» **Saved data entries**
========================================
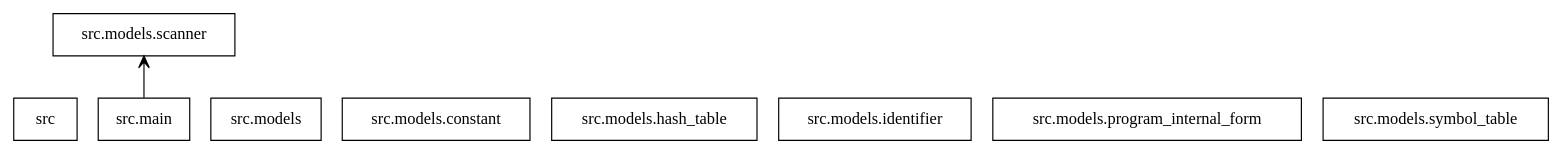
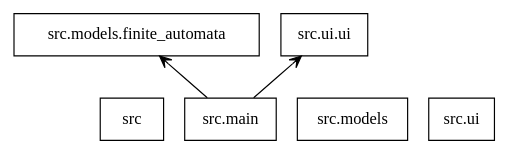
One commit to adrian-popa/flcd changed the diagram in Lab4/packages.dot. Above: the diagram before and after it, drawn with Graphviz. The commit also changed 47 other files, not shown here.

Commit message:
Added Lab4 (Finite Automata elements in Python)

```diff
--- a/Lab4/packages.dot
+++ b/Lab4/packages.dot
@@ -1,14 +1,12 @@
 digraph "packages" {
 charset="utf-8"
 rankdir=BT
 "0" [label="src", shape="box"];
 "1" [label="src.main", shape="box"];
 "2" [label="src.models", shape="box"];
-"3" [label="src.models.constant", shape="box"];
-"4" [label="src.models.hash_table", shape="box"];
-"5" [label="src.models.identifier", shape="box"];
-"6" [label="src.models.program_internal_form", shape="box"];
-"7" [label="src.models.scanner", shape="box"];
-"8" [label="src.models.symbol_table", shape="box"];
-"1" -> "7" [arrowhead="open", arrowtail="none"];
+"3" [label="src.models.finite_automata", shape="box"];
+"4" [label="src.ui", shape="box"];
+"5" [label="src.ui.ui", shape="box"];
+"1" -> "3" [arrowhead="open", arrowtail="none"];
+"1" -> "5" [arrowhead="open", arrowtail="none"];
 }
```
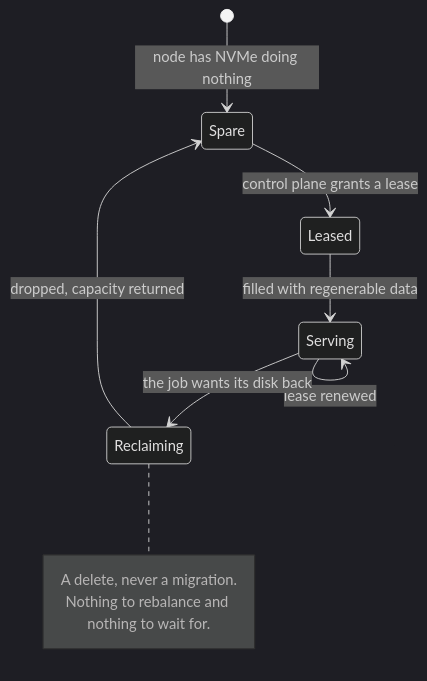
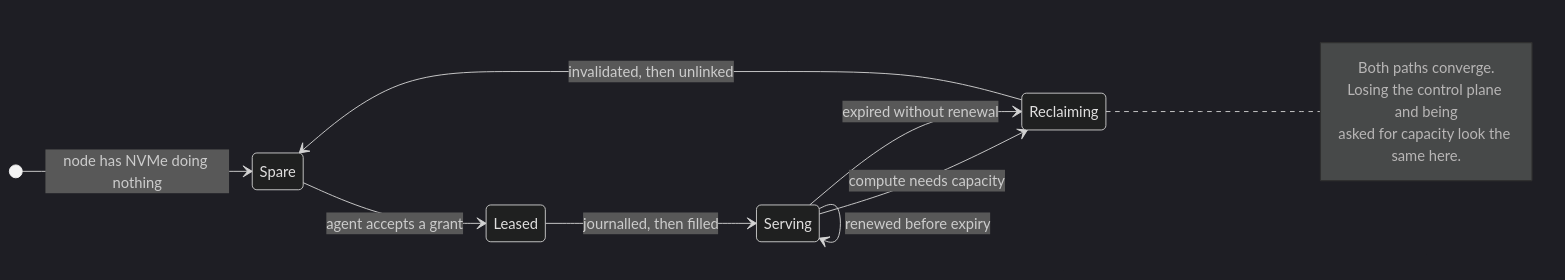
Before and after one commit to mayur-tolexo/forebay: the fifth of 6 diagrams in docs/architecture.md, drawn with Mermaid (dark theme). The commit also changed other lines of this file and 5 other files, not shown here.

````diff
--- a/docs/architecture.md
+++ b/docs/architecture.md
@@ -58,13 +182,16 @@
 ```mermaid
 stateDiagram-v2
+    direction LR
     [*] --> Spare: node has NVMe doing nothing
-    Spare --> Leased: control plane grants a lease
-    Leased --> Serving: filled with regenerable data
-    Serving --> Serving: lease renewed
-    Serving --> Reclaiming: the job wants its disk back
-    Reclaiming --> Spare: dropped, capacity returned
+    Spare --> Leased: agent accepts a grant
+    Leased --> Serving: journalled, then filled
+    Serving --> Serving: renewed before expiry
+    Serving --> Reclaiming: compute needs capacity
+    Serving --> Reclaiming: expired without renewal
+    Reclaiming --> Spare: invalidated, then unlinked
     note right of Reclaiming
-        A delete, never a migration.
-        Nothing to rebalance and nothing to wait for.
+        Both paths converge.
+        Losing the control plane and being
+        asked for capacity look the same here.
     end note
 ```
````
========================================
Write down exactly the span of lines above from the one containing "grants a lease" to the one containing "never a migration.", both ends included.

-    Spare --> Leased: control plane grants a lease
-    Leased --> Serving: filled with regenerable data
-    Serving --> Serving: lease renewed
-    Serving --> Reclaiming: the job wants its disk back
-    Reclaiming --> Spare: dropped, capacity returned
+    Spare --> Leased: agent accepts a grant
+    Leased --> Serving: journalled, then filled
+    Serving --> Serving: renewed before expiry
+    Serving --> Reclaiming: compute needs capacity
+    Serving --> Reclaiming: expired without renewal
+    Reclaiming --> Spare: invalidated, then unlinked
     note right of Reclaiming
-        A delete, never a migration.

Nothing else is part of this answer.